It is right to celebrate the centenary of the great American director, whose politics never overshadowed his films
We’re living in a time when the sloppy cult of the film director — every movie, however trashy, is now “by” somebody — allows for a quick route to cheap sophistication. We simply adore them for what they apparently represent: perhaps smart-Alec nihilism (in the case of the Coen brothers), wanton weirdness (David Lynch), or post-modern but empty stylistics (Quentin Tarantino). It’s not even necessary to have a great knowledge of their films. They are essentially brands, and professing admiration for one is usually calculated to say more about you than about them.
Joseph Losey, the American director who died in 1984 and whose work has just been given a season at the National Film Theatre to mark the centenary of his birth, would not, one suspects, have been particularly sympathetic to the notion of branding. His name might mean little to Coen devotees and the younger movie magazine buffs, but they would probably have heard of some of his films: The Go-Between perhaps, Accident maybe, The Servant almost certainly. Like John Schlesinger, whose reputation has similarly wobbled with each decade and passing fashion, his varied output, which straddled genres and ranged from social drama to opera adaptation, tends to defy crude attempts at a summing-up. Thus unbranded, it is too often the fate of figures such as him to fall by the wayside.

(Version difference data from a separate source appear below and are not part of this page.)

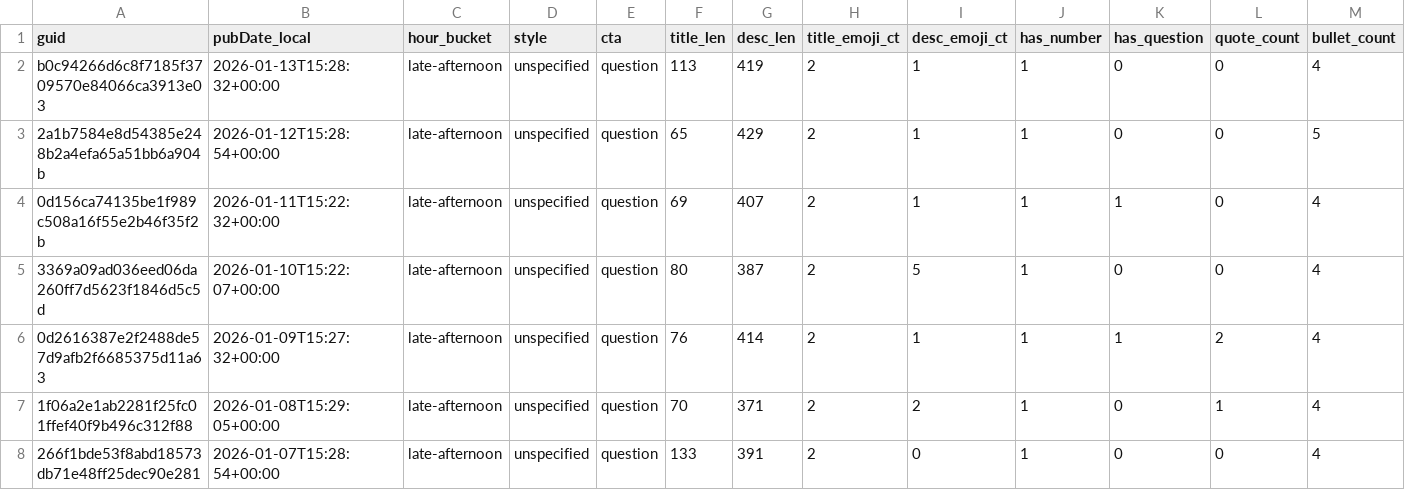
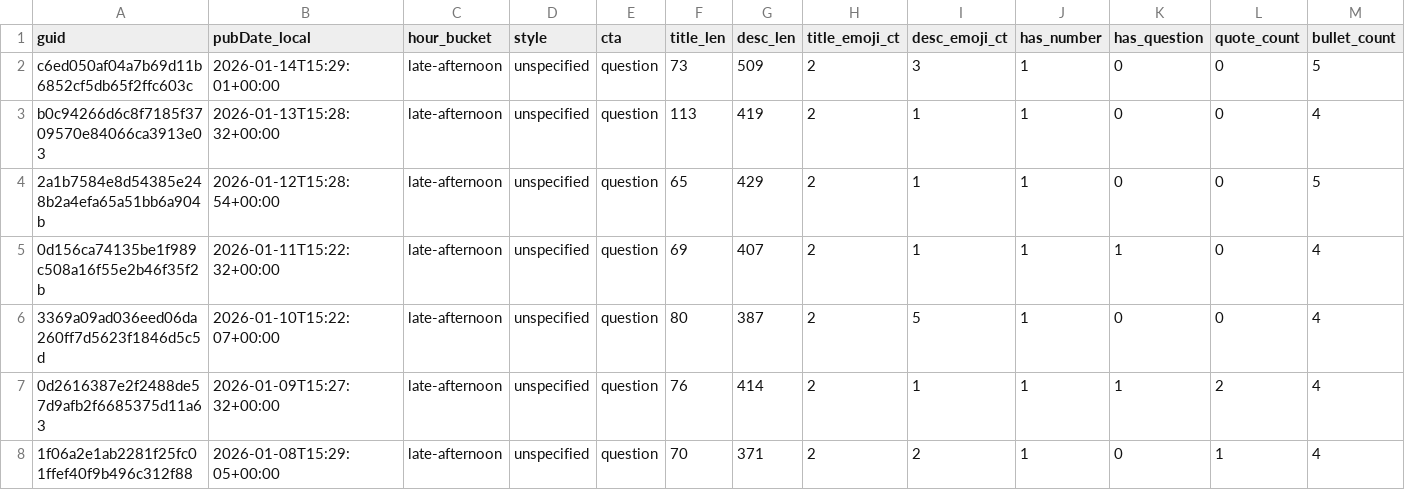
Before and after one commit to nikopastore/scalepilot-autopost, a CSV file: analytics/posts_features.csv, drawn as a sheet; only a part is shown; the shorter side is filled out with more unchanged rows; rows hold the shown columns only; the diff names each change by its address in the sheet, - before the commit and + after, or states it on an @@ line.

Commit message:
analytics: update reports [skip ci]

```diff
--- a/analytics/posts_features.csv
+++ b/analytics/posts_features.csv
+row 2: c6ed050af04a7b69d11b6852cf5db65f2ffc603c | 2026-01-14T15:29:01+00:00 | late-afternoon | unspecified | question | 73 | 509 | 2 | 3 | 1 | 0 | 0 | 5
```
Also changed, not shown: analytics/feature_summary.csv, 2 other files.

And yet surely these three films alone would merit Losey a position as one of the great directors. Each one mines the complexities of human relationships in the context of conventional social and class structures, where sexual and emotional responses are inextricably entwined with some sort of power struggle. The surface of the milieu depicted in each often seems banal — almost crushingly so in the case of Accident (1967), considered by many to be his masterpiece. Apparently aimless conversation and protracted pauses (Harold Pinter, with whom Losey developed a fruitful partnership, was the screenwriter on all three films) give little away as to the dynamics working beneath the surface. Yet gradually and almost imperceptibly, the tension mounts. The overall effect can stay with you for days afterwards.
Losey sympathised strongly with left-wing politics, but as these films illustrate, he was far too subtle and talented a director to drift into outright polemic. Not that he could be blamed if he had, given his early experiences in Hollywood. Arriving there in his mid-thirties after working in both commercial and avant-garde theatre and radio, he established a reputation as an intellectual. He made a number of short films, and, with his friend Bertolt Brecht, co-directed Charles Laughton in the original US production of Galileo, before making his 1948 feature debut, The Boy With Green Hair. A fable about an outsider faced with prejudice, the movie was initially shelved by a studio in flight from the growing McCarthyite atmosphere in the industry. Eventually, Losey was investigated by the House UnAmerican Activities Committee for his alleged ties to the Communist Party. He was blacklisted, fled to England and found work initially under various pseudonyms.
The critic and film historian Philip French has said that Losey’s arrival here was the greatest thing to happen to British cinema in the 1950s. Some of the films he made before his reputation was consolidated with The Servant in 1963 are indeed among his best; titles such as The Sleeping Tiger, The Criminal and Eve have largely fallen from public view, which might also account for his uncertain status now (and which, by putting the emphasis on the first half of his career, the NFT is presumably aiming to put right). His reputation has also not been helped by the fact that in later years he made some spectacularly bad ones: Modesty Blaise, a ridiculous spy spoof, is all but unwatchable, and the disastrous Boom! — an adaptation of a Tennessee Williams play starring Elizabeth Taylor and Noel Coward — is beloved only by the dreary aficionados of camp and bad cinema.
But Losey should be forgiven these. At the very least, they are evidence that however strong his political beliefs, he was not straight-jacketed by them in the way that Ken Loach is. His characters are not mouthpieces and his best films can be savoured by those unaware of his experiences or worldview. They reflect the complexities of their time, rather than providing clean sheets on which a set of principles can be written. The power-play between Dirk Bogarde’s manservant and James Fox’s weak aristocrat in The Servant perfectly illustrates this: as an artistic reflection of the crumbling social structure of the time it has become emblematic, but it is just as importantly an exploration of personal and sexual motivation, and can be read as such by those for whom the Profumo era is as distant as Magna Carta.
Losey was by all accounts a personally difficult man, but there is also evidence in his work of a certain pessimism: the least manipulative character in Accident — Michael York’s aristocratic young student — ends up dead, while those around him stew in a juice of hidden desires and personal agendas. This, ironically given Losey’s politics, can make his work appealing to some conservatives. He is unpredictable — unbrandable — which is why his best films should continue to be seen and considered by thoughtful people everywhere.